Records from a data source
•••••

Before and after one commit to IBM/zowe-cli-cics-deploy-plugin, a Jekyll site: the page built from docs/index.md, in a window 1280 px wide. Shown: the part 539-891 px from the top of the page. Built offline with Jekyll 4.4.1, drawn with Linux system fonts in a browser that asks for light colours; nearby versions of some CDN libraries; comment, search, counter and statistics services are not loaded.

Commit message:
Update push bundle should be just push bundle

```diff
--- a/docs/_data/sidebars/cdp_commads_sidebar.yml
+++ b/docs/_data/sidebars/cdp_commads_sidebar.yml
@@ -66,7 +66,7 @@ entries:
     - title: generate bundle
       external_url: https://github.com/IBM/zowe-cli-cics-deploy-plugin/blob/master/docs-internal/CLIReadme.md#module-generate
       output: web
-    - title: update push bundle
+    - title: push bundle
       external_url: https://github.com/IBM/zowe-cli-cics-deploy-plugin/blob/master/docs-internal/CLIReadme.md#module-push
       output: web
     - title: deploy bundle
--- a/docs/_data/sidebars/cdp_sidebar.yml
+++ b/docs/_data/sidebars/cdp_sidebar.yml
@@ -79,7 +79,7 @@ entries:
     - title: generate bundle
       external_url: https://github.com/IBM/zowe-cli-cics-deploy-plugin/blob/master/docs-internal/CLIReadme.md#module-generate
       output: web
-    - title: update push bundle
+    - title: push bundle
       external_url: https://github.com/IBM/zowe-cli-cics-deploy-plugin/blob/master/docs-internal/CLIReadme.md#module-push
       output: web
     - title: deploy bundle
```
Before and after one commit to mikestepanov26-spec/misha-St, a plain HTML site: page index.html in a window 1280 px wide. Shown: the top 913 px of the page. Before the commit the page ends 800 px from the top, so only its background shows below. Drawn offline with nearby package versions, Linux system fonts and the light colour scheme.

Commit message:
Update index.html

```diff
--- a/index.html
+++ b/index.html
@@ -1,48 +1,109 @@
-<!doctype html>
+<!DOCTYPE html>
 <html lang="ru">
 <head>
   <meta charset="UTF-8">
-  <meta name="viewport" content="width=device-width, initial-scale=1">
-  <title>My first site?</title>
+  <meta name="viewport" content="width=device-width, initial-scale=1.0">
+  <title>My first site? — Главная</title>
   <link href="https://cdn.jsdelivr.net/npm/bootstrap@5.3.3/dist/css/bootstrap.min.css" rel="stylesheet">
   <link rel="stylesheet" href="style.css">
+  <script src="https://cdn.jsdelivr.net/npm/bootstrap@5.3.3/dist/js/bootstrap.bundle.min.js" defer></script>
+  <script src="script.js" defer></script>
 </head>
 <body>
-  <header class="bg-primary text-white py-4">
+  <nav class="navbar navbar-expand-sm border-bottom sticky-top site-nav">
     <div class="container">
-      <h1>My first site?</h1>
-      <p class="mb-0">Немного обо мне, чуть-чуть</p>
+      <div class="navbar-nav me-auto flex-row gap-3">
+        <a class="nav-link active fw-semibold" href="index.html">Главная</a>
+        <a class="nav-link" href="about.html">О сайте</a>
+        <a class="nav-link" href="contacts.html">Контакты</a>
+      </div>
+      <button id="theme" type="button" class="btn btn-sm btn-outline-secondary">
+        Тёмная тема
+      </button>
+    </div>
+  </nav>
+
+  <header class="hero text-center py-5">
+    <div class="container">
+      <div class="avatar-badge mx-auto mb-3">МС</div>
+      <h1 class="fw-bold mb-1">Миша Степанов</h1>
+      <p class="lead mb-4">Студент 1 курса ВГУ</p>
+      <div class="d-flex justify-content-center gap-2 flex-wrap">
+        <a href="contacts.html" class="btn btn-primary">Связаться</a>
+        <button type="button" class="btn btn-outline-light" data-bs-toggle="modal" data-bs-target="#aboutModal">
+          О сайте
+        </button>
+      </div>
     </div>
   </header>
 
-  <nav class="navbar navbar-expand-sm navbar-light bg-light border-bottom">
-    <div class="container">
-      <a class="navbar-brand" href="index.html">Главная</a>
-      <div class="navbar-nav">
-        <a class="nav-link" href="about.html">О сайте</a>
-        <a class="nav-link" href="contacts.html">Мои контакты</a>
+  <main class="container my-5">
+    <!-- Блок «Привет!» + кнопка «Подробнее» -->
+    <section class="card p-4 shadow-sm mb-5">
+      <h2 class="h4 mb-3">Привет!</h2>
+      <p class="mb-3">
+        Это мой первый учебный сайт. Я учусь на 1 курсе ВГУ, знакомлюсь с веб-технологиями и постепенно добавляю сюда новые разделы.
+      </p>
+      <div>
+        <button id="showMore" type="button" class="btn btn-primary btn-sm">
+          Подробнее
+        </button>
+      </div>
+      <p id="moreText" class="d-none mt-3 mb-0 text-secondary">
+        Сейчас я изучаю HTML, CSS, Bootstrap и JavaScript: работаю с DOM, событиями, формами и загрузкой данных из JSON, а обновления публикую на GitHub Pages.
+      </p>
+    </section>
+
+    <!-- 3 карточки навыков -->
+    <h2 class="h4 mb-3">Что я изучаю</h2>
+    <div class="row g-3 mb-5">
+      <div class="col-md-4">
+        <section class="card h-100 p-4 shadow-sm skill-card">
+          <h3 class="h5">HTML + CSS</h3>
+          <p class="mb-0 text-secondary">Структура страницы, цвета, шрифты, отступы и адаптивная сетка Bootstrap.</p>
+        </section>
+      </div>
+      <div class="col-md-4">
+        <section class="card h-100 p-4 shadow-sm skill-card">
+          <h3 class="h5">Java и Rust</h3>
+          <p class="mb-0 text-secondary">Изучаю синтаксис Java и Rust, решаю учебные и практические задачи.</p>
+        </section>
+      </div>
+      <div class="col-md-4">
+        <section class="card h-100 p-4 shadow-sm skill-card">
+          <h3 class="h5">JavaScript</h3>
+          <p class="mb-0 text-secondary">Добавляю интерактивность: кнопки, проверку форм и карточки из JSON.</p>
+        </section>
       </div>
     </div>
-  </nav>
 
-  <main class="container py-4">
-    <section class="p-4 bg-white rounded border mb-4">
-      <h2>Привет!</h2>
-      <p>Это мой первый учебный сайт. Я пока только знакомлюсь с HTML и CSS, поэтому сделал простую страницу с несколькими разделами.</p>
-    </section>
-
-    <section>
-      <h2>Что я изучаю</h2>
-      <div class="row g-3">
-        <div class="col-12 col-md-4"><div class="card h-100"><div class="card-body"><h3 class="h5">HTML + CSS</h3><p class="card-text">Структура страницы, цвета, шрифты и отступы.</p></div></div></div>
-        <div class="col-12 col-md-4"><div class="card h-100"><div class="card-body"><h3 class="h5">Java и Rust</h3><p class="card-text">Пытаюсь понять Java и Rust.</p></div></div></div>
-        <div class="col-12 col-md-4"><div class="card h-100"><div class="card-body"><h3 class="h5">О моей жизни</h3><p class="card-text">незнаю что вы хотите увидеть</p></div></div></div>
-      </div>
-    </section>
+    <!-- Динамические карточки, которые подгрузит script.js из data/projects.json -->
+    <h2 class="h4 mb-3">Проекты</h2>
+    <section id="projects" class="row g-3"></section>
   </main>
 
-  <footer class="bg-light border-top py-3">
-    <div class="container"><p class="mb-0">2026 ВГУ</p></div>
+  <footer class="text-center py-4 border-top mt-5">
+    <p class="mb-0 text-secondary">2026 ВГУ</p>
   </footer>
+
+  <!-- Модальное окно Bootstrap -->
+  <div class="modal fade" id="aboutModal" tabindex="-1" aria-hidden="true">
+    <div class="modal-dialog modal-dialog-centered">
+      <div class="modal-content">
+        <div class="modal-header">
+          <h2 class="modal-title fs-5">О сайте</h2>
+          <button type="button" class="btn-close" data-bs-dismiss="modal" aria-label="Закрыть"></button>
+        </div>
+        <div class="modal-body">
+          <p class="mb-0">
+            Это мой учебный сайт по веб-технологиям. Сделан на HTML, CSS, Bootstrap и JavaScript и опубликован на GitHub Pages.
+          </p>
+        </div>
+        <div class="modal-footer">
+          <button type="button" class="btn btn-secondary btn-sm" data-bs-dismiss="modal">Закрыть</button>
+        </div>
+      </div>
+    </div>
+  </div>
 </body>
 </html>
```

•••••

**Instructions to follow:**
Gather each line in the data that holds the string "footer".

**Your response:**
-  <footer class="bg-light border-top py-3">
+  <footer class="text-center py-4 border-top mt-5">
   </footer>
+        <div class="modal-footer">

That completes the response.